| Problem details |
Leaving all pictures aside, copy exactly the lines from the start of the listing below through the line that contains "THEME §2 says", and only those lines.
───── Task material
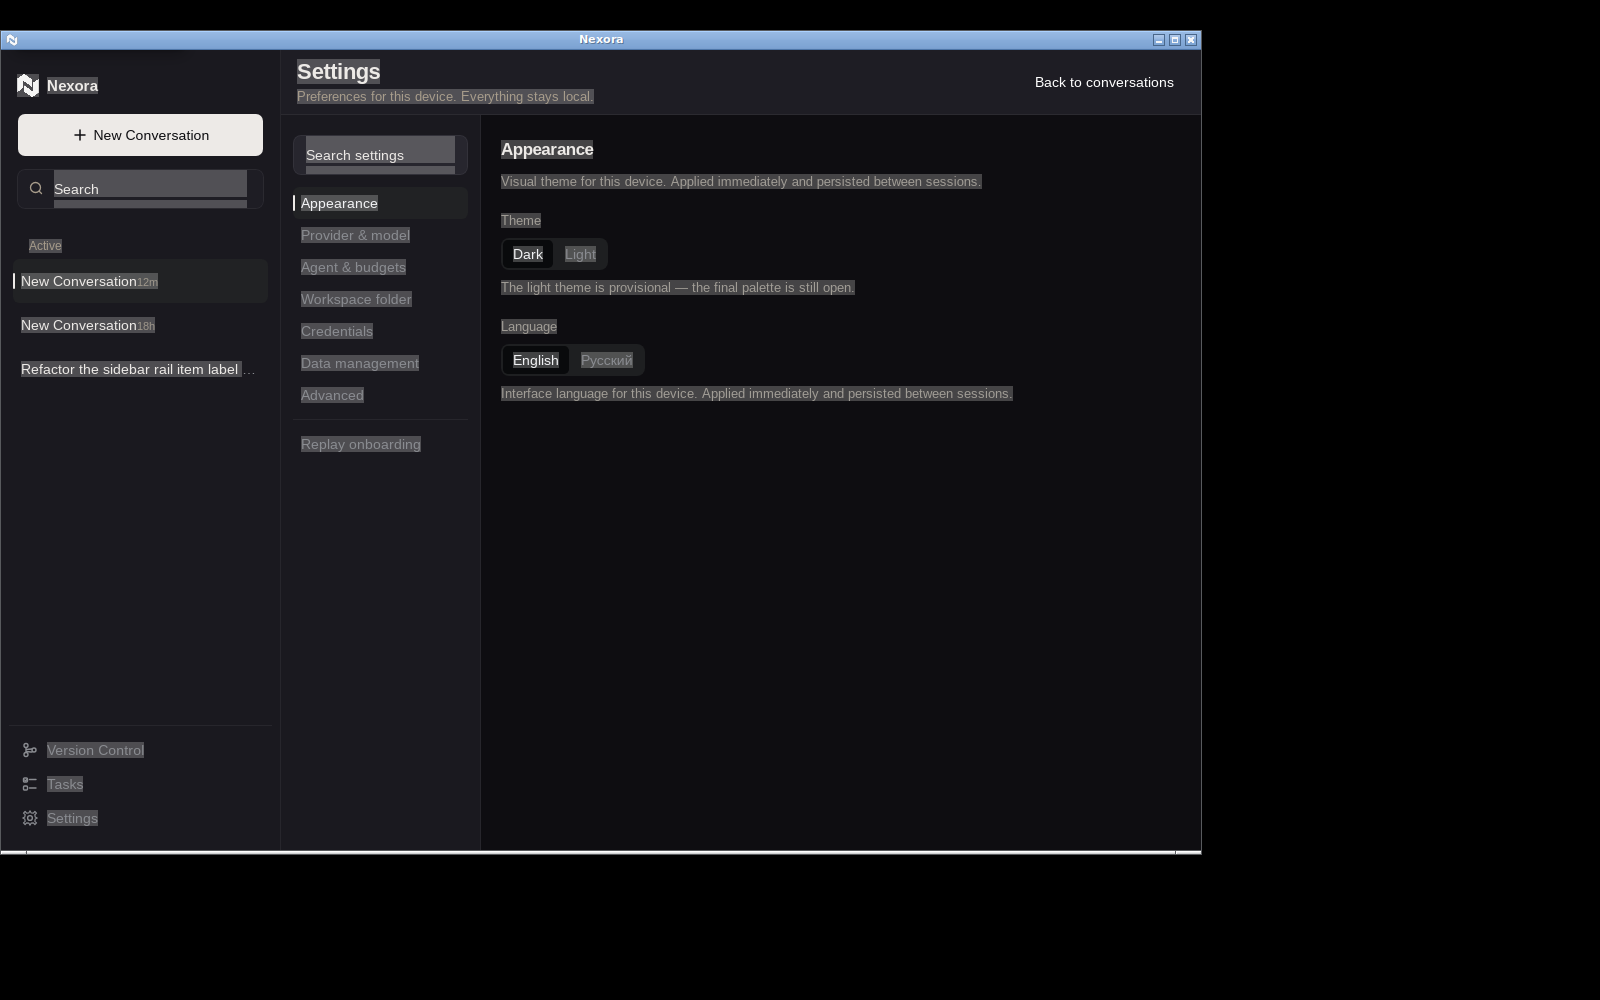
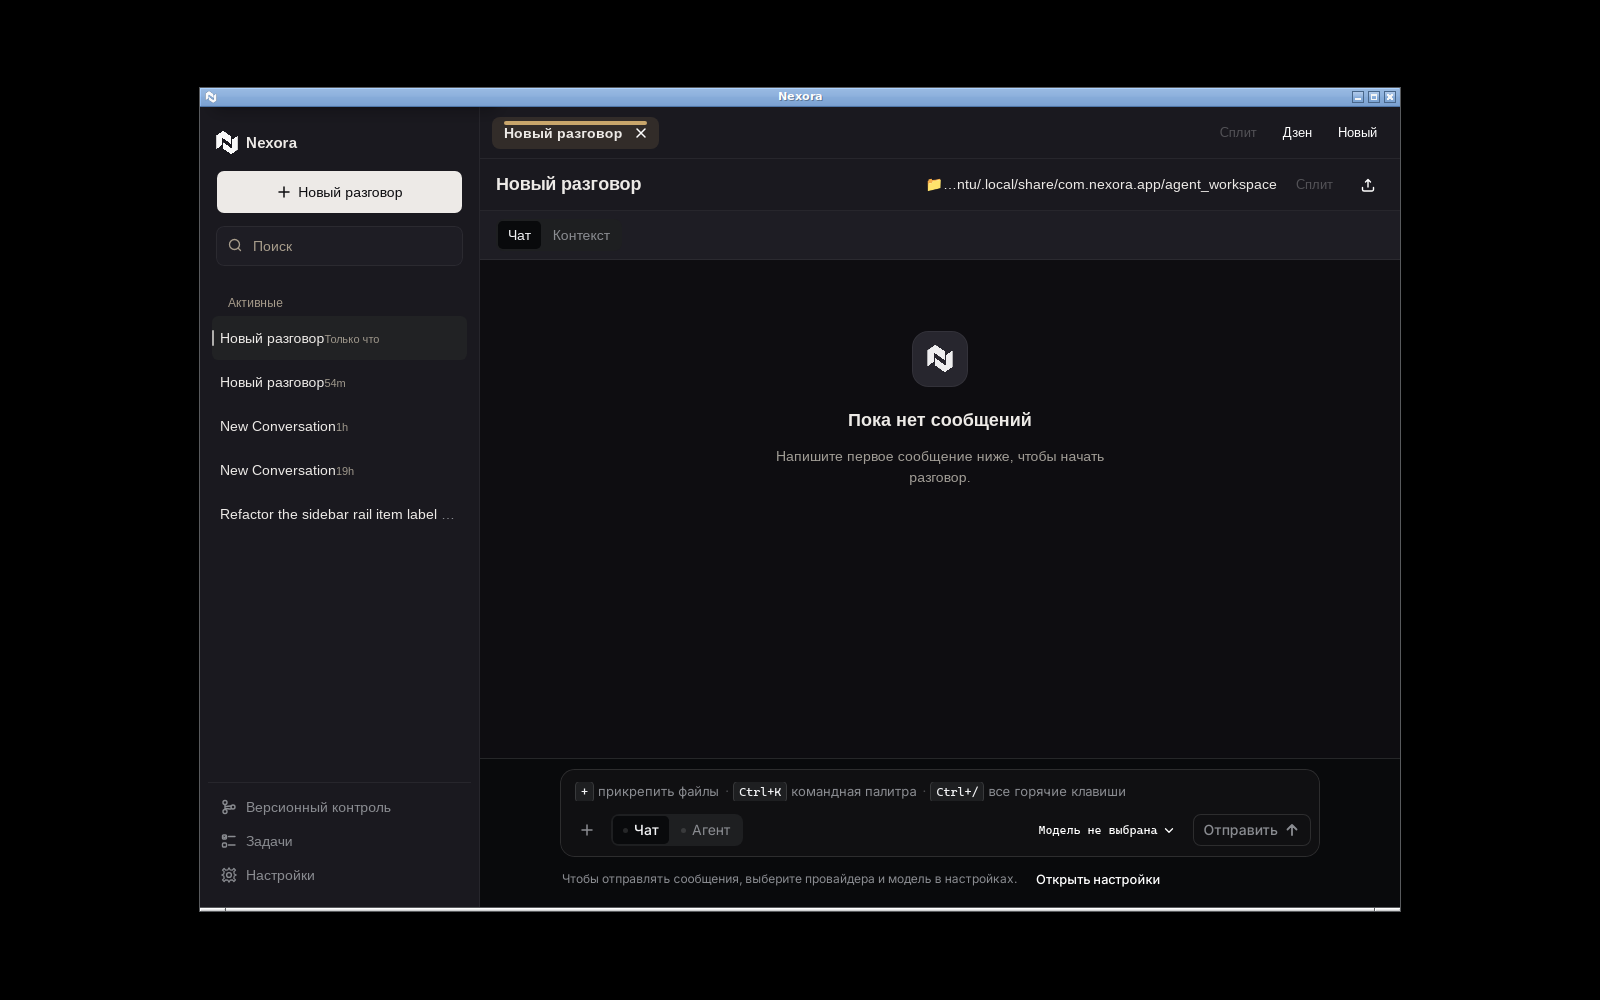
fix(#235): reviewer round 1 — amber focus ring, disabled Send, tick alpha, real search proof
F2  the app-wide focus ring was still M3E amber. theme.css:85 and
    components.css:445 both painted --nex-sys-focus-ring-color
    (rgba(201,166,107,0.75)) at 1.5px. Both now paint THEME §1's
    2px solid --ring + 2px offset. The theme.css comment claimed
    "component rules must not redefine ring width/color" while the
    field set below did exactly that; it now says what both do.

F3  the disabled primary washed a light fill to 50% opacity, leaving
    Send at ~2.3:1. THEME §1 asks for muted text, no fill, hairline.
    `default` now carries disabled:border-border disabled:bg-
    transparent disabled:text-muted-foreground, and disabled:opacity-
    100 cancels the base wash through tailwind-merge so the muted
    text keeps its 4.97:1 instead of being faded a second time.

F6  the three ticks painted --primary at 100% where THEME §2 says
    #EDEAE7B3 (70%). --tick is now declared in both theme blocks,
    aliased in @theme inline, and those three sites read it.

F1  the shot table claimed search beats the frames did not contain.
    Re-shot on the real build: 02 catches the inline spinner inside
    the 250ms debounce with no floating pill, 03 shows the results
    panel against the real FTS backend (a conversation seeded
    through the app itself, not a mock), and the duplicated pairs
    are gone.

F5/F7 the audit is now a committed script with its crop and
    thresholds in the source, so the figure is reproducible instead
    of a number in prose.

Fixes #235

diff --git a/src/index.css b/src/index.css
@@ -179,6 +179,7 @@
     --color-primary: var(--primary);
     --color-primary-hover: var(--primary-hover);
     --color-primary-pressed: var(--primary-pressed);
+    --color-tick: var(--tick);
     --color-popover-foreground: var(--popover-foreground);
     --color-popover: var(--popover);
     --color-card-foreground: var(--card-foreground);
@@ -331,6 +332,10 @@
     --primary-foreground: oklch(0.165 0.006 286);
     --primary-hover: oklch(0.965 0.006 85);
     --primary-pressed: oklch(0.871 0.009 78);
+    /* The 2px active tick: the light fill at 70% (THEME §2). A
+       dedicated token — not `bg-primary/70` scattered at three
+       call sites — so the alpha lives in one place. */
+    --tick: oklch(0.938 0.005 68 / 70%);
 
     /* Neutral roles, deliberately achromatic. */
     --secondary: oklch(0.24 0.004 264);
@@ -415,6 +420,10 @@
     --primary-foreground: oklch(0.938 0.005 68);
     --primary-hover: oklch(0.28 0.006 286);
     --primary-pressed: oklch(0.1 0.003 286);
+    /* Light-theme tick: the dark tone at 70%, so it reads on
+       white (D8 judgement — THEME §2 tables the dark canvas only,
+       noted in the #235 PR body). */
+    --tick: oklch(0.165 0.006 286 / 70%);
 
     --secondary: oklch(0.95 0.003 264);
     --secondary-foreground: oklch(0.18 0.004 264);

diff --git a/src/components/ui/button.tsx b/src/components/ui/button.tsx
@@ -43,8 +43,12 @@ const buttonVariants = cva(
         // src/index.css). Hover/pressed are explicit lightness
         // steps, NOT `bg-primary/80`: an opacity wash over dark
         // DARKENS, while the theme lightens on hover (#F5F3EF)
-        // and darkens on press (#D8D4CE).
-        default: "bg-primary text-primary-foreground hover:bg-primary-hover active:bg-primary-pressed",
+        // and darkens on press (#D8D4CE). Disabled is muted text
+        // with NO fill and a hairline border (THEME §1) — never a
+        // washed-out fill: `disabled:opacity-100` cancels the base
+        // wash via tailwind-merge, so the text keeps its 5.64:1.
+        default:
+          "bg-primary text-primary-foreground hover:bg-primary-hover active:bg-primary-pressed disabled:border-border disabled:bg-transparent disabled:text-muted-foreground disabled:opacity-100",
         outline:
           "border-border bg-background hover:bg-muted hover:text-foreground aria-expanded:bg-muted aria-expanded:text-foreground dark:border-input dark:bg-input/30 dark:hover:bg-input/50",
         secondary:

diff --git a/src/styles/components.css b/src/styles/components.css
@@ -437,15 +437,15 @@
    The global :focus-visible ring (theme.css) loses to the
    outline:none resets above on specificity, leaving only a
    sub-3:1 border shift (measured 2.98 dark / 1.65 light). These
-   :focus-visible rules restore the token ring on top of the
-   border-moment (blended ring 4.32:1 vs the field fill in dark;
-   high-contrast solid 2px). Tokens only, no new values. */
+   :focus-visible rules restore the mono theme ring on top of the
+   border-moment (THEME §1: 2px solid white 80% + 2px offset,
+   #235). Tokens only, no new values. */
 .nex-input:focus-visible,
 .nex-select:focus-visible,
 .nex-textarea:focus-visible,
 .nex-search-input:focus-visible {
-  outline: var(--nex-sys-focus-ring-width) solid var(--nex-sys-focus-ring-color);
-  outline-offset: var(--nex-sys-focus-ring-offset);
+  outline: 2px solid var(--ring);
+  outline-offset: 2px;
 }
 
 /* ============================================================

diff --git a/src/theme.test.ts b/src/theme.test.ts
@@ -443,8 +443,9 @@ describe("black theme — variable coverage", () => {
     // extractor lost 16 of 17; a set check makes a registry update
     // that introduces a colour utility a diff somebody has to read.
     // (#235: +`bg-primary-hover`/`bg-primary-pressed` — the
-    // light-fill hover/pressed steps — and
-    // +`ring-offset-background` — the 2px focus gap's paint.)
+    // light-fill hover/pressed steps — +`ring-offset-background`
+    // — the 2px focus gap's paint — and +`text-muted-foreground`
+    // — the disabled default's muted text, no fill.)
     expect(button).toEqual([
       "bg-background",
       "bg-destructive",
@@ -463,6 +464,7 @@ describe("black theme — variable coverage", () => {
       "ring-ring",
       "text-destructive",
       "text-foreground",
+      "text-muted-foreground",
       "text-primary",
       "text-primary-foreground",
       "text-secondary-foreground",

diff --git a/src/styles/composer.css b/src/styles/composer.css
@@ -297,7 +297,7 @@
 }
 
 .nex-composer-pills.nex-seg button.is-active .nex-composer-pill-dot {
-  background: var(--primary);
+  background: var(--tick);
 }
 
 /* ---- Mode / model picker ---------------------------------------------- */
@@ -367,8 +367,8 @@
   font-weight: 400;
 }
 
-/* The tick. Width 2px, full row height, the light fill — the
-   only bright mark in the menu. */
+/* The tick. Width 2px, full row height, the light fill at 70%
+   (`--tick`) — the only bright mark in the menu. */
 .nex-composer-model-list.nex-seg button.is-active::before {
   content: "";
   position: absolute;
@@ -377,7 +377,7 @@
   bottom: 4px;
   width: 2px;
   border-radius: var(--radius-3xl);
-  background: var(--primary);
+  background: var(--tick);
 }
 
 .nex-composer-model-empty {

diff --git a/src/styles/theme.css b/src/styles/theme.css
@@ -79,10 +79,12 @@ input, textarea, select {
 }
 
 /* ---- Focus ring (keyboard accessibility) ----
-   Single app-wide treatment: thin accent ring via tokens. Component
-   rules must not redefine ring width/color — dense rows use the
-   inset offset variant instead. */
+   THEME §1 (owner decision 2026-10-15, mono — #235): 2px solid
+   white 80% + 2px offset, everywhere. The colour is the theme's
+   `--ring` (src/index.css, per data-theme); component rules must
+   not redefine ring width/color — dense rows use the inset offset
+   variant instead. */
 :focus-visible {
-  outline: var(--nex-sys-focus-ring-width) solid var(--nex-sys-focus-ring-color);
-  outline-offset: var(--nex-sys-focus-ring-offset);
+  outline: 2px solid var(--ring);
+  outline-offset: 2px;
 }

diff --git a/src/components/M3RailItem.tsx b/src/components/M3RailItem.tsx
@@ -58,7 +58,7 @@ export default function M3RailItem({
     >
       {active ? (
         <span
-          className="absolute top-1/2 left-0 h-4 w-0.5 -translate-y-1/2 rounded-full bg-primary"
+          className="absolute top-1/2 left-0 h-4 w-0.5 -translate-y-1/2 rounded-full bg-tick"
           aria-hidden="true"
         />
       ) : null}

diff --git a/docs/visual-proof/235/audit.py b/docs/visual-proof/235/audit.py
@@ -1,0 +1,83 @@
+#!/usr/bin/env python3
+"""Amber/blue pixel audit for the #235 visual proof.
+
+Reproducible, self-contained. Run from the repo root:
+
+    python3 docs/visual-proof/235/audit.py
+
+It crops the window-manager title bar off the top of every frame
+(openbox's own light-blue decoration, not the app) and then reports,
+per shot:
+  * blue  : hue 195-275 deg, saturation > 0.25, value > 0.15
+  * amber : the same saturation/value gate, hue OUTSIDE 195-275
+  * tint  : RGB channel spread > 24/255, i.e. max(r,g,b) - min(r,g,b).
+            Neither of the other two is usable as a "how neutral is
+            this UI" metric: OKLCH `c` is a different unit, and HSV
+            saturation is max-min over max, so a near-neutral dark
+            tone like (26,25,31) scores s=0.19. The channel spread
+            is unit-free and is what actually reads as colour.
+Percentages are of the cropped frame's pixels.
+"""
+import colorsys
+import glob
+import os
+import subprocess
+import sys
+
+# The app's client area starts below openbox's title bar, which paints a
+# light-blue (#ADD3FF) band ~19px tall at y=88..106 on this 1600x1000
+# screen. The crop below starts at 120 so no row of the title bar can
+# reach the measurement. Verified by running the row-scan in the PR body.
+APP_CROP = "1600x880+0+120"
+
+
+def load(path):
+    return subprocess.run(
+        ["convert", path, "-crop", APP_CROP, "+repage", "-depth", "8", "rgb:-"],
+        capture_output=True,
+    ).stdout
+
+
+def audit(path):
+    raw = load(path)
+    total = len(raw) // 3
+    blue = amber = tint = 0
+    for i in range(0, len(raw) - 2, 3):
+        r8, g8, b8 = raw[i], raw[i + 1], raw[i + 2]
+        r, g, b = r8 / 255, g8 / 255, b8 / 255
+        if max(r8, g8, b8) - min(r8, g8, b8) > 24:
+            tint += 1
+        h, s, v = colorsys.rgb_to_hsv(r, g, b)
+        if s > 0.25 and v > 0.15:
+            if 195 <= h * 360 <= 275:
+                blue += 1
+            else:
+                amber += 1
+    return total, blue, amber, tint
+
+
+def main():
+    here = os.path.dirname(os.path.abspath(__file__))
+    shots = sorted(glob.glob(os.path.join(here, "*.png")))
+    if not shots:
+        sys.exit("no shots found next to this script")
+    print(f"{'shot':32s} {'px':>9s} {'blue':>6s} {'amber':>7s} {"tint spread>24":>16s}")
+    worst_blue = worst_amber = worst_tint = 0.0
+    for shot in shots:
+        total, blue, amber, tint = audit(shot)
+        name = os.path.basename(shot)
+        print(
+            f"{name:32s} {total:9d} {blue:6d} {amber:7d} "
+            f"{tint:8d} ({tint / total * 100:.3f}%)"
+        )
+        worst_blue = max(worst_blue, blue / total * 100)
+        worst_amber = max(worst_amber, amber / total * 100)
+        worst_tint = max(worst_tint, tint / total * 100)
+    print()
+    print(f"worst blue  : {worst_blue:.3f}% of frame")
+    print(f"worst amber : {worst_amber:.3f}% of frame")
+    print(f"worst tint  : {worst_tint:.3f}% of frame (spread > 24)")
+
+
+if __name__ == "__main__":
+    main()
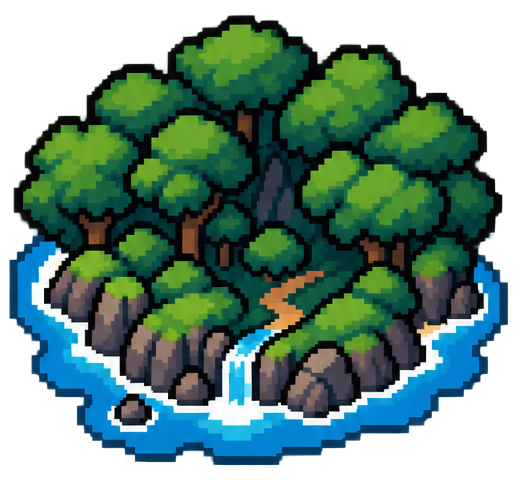
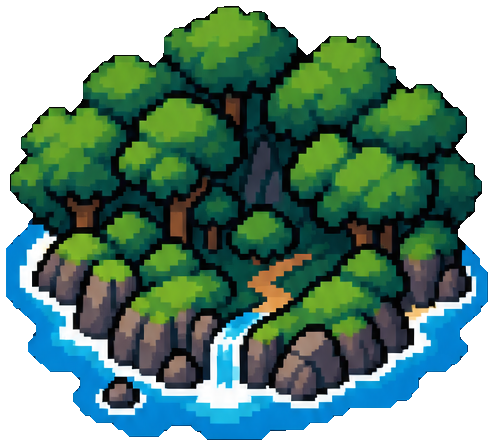
Polish do mapa: remove halo azul e moldura duplicada, botão de fechar visível
- Erode a auréola clara em volta da silhueta de cada ilha (fica mais
  integrada ao pergaminho) e remove o halo de água em CSS atrás delas
  (buildOceanHalos em mapMenu.js) — pedido do Hugo, "podemos tirar esses
  círculos azuis".
- parchment_bg.png já vem com moldura de madeira + rebites pintada na
  própria arte; a .menu-frame genérica (gradiente marrom + padding) por
  trás dela duplicava o contorno. Reseta só pro modo mapa via
  :has(.menu-panel.map-mode).
- Botão de fechar do mapa (.map-close) quase invisível (fundo
  rgba(43,27,18,.14)) contra a arte nova, mais detalhada que o gradiente
  antigo — fundo sólido + anel dourado + sombra agora, sempre destaca.

diff --git a/src/ui/menu.css b/src/ui/menu.css
@@ -708,19 +708,17 @@
   position: relative;
   overflow: hidden;
 }
+/* parchment_bg.png já vem com sua própria moldura de madeira + rebites
+   pintada na arte (cantos, gemas, parafusos) — a moldura genérica de
+   .menu-frame (gradiente marrom liso + padding) por trás dela só duplicava
+   o contorno, ficando uma borda dupla/deslocada. Reseta pro mapa. */
+.menu-frame:has(.menu-panel.map-mode) {
+  background: none;
+  padding: 0;
+  border-radius: 8px;
+}
 .menu-panel.map-mode img {
   image-rendering: pixelated;
-}
-
-/* Halo de água — o background de verdade vem inline (ver buildOceanHalos
-   em mapMenu.js): uma lista de radial-gradient, uma por ilha JÁ
-   DESCOBERTA. Estilo Civilization — a área revelada acompanha o que o
-   jogador visitou, não uma névoa decorativa numa posição fixa. Fora dos
-   círculos não tem nada pintado aqui, então o pergaminho (parchment_bg.png
-   no .menu-panel.map-mode) aparece por baixo normalmente. */
-.map-ocean {
-  position: absolute;
-  inset: 0;
 }
 
 /* Rotas de navegação — linha tracejada tipo tinta entre a ilha atual e cada
@@ -890,23 +888,31 @@
 .map-header .menu-hint {
   color: rgba(43, 27, 18, 0.65);
 }
+/* Antes era um círculo quase transparente (rgba .14) — sumia contra a
+   arte do pergaminho/moldura de madeira, que agora tem muito mais detalhe
+   e contraste do que o gradiente liso de antes. Fundo sólido + anel
+   dourado + sombra pra sempre destacar, não importa o que tiver atrás. */
 .map-close {
   font: inherit;
-  font-size: 15px;
+  font-size: 16px;
+  font-weight: 700;
   line-height: 1;
-  width: 22px;
-  height: 22px;
-  border: none;
+  width: 26px;
+  height: 26px;
+  border: 2px solid #8a5a2c;
   border-radius: 50%;
-  background: rgba(43, 27, 18, 0.14);
-  color: #2b1b12;
+  background: #2b1b12;
+  color: #f5ebc8;
   cursor: none;
   display: flex;
   align-items: center;
   justify-content: center;
+  box-shadow: 0 2px 5px rgba(0, 0, 0, 0.5);
+  transition: background 0.15s ease, transform 0.15s ease;
 }
 .map-close:hover {
-  background: rgba(43, 27, 18, 0.26);
+  background: #4a2f1a;
+  transform: scale(1.1);
 }
 .menu-close {
   font: inherit;

diff --git a/src/ui/mapMenu.js b/src/ui/mapMenu.js
@@ -85,31 +85,6 @@ function pct(value) {
   return parseFloat(value);
 }
 
-const OCEAN_COLOR = '#2e6887';
-
-// Halo de água azul ao redor de CADA ilha já descoberta — estilo
-// Civilization: a área revelada acompanha o que o jogador realmente já
-// visitou (context.discoveredIslands), não um raio decorativo fixo em cima
-// da posição atual. Ilha nunca visitada não ganha halo nenhum (continua só
-// pergaminho por trás da silhueta). Implementado como uma lista de
-// radial-gradient (um por ilha conhecida) direto no background do
-// `.map-ocean` — mais simples que máscara+PNG e não precisa de asset extra.
-function buildOceanHalos(knownCount) {
-  const slots = KNOWN_SLOTS.slice(0, knownCount);
-  return slots
-    .map((pos) => {
-      // Desloca o centro do halo do canto superior-esquerdo da ilha (onde
-      // `top`/`left` ancoram, ver .map-island) pro centro visual da arte.
-      const cx = pct(pos.left) + 6;
-      const cy = pct(pos.top) + 8;
-      // Mesmo raio nos dois stops = sem faixa de transição (gradiente de
-      // verdade), borda dura de círculo — pixel art não usa opacidade
-      // degradê, é cor chapada até a borda.
-      return `radial-gradient(circle at ${cx}% ${cy}%, ${OCEAN_COLOR} 0, ${OCEAN_COLOR} 78px, transparent 78px)`;
-    })
-    .join(', ');
-}
-
 // Linhas de rota tracejadas, tipo tinta, ligando a ilha atual (sempre slot
 // 0) a cada outra ilha já descoberta no mapa — reforça a leitura de "carta
 // de navegação" em vez de ícones soltos no vazio. `viewBox="0 0 100 100"`
@@ -169,7 +144,6 @@ function buildMapHtml() {
         <button type="button" class="map-close" data-action="close" aria-label="Fechar mapa">×</button>
       </div>
     </div>
-    <div class="map-ocean" style="background: ${buildOceanHalos(knownIds.length)}"></div>
     ${buildRoutesHtml(knownIds.length)}
     ${islandsHtml}
     ${unknownHtml}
──────────
| Result of this task |
fix(#235): reviewer round 1 — amber focus ring, disabled Send, tick alpha, real search proof
F2  the app-wide focus ring was still M3E amber. theme.css:85 and
    components.css:445 both painted --nex-sys-focus-ring-color
    (rgba(201,166,107,0.75)) at 1.5px. Both now paint THEME §1's
    2px solid --ring + 2px offset. The theme.css comment claimed
    "component rules must not redefine ring width/color" while the
    field set below did exactly that; it now says what both do.

F3  the disabled primary washed a light fill to 50% opacity, leaving
    Send at ~2.3:1. THEME §1 asks for muted text, no fill, hairline.
    `default` now carries disabled:border-border disabled:bg-
    transparent disabled:text-muted-foreground, and disabled:opacity-
    100 cancels the base wash through tailwind-merge so the muted
    text keeps its 4.97:1 instead of being faded a second time.

F6  the three ticks painted --primary at 100% where THEME §2 says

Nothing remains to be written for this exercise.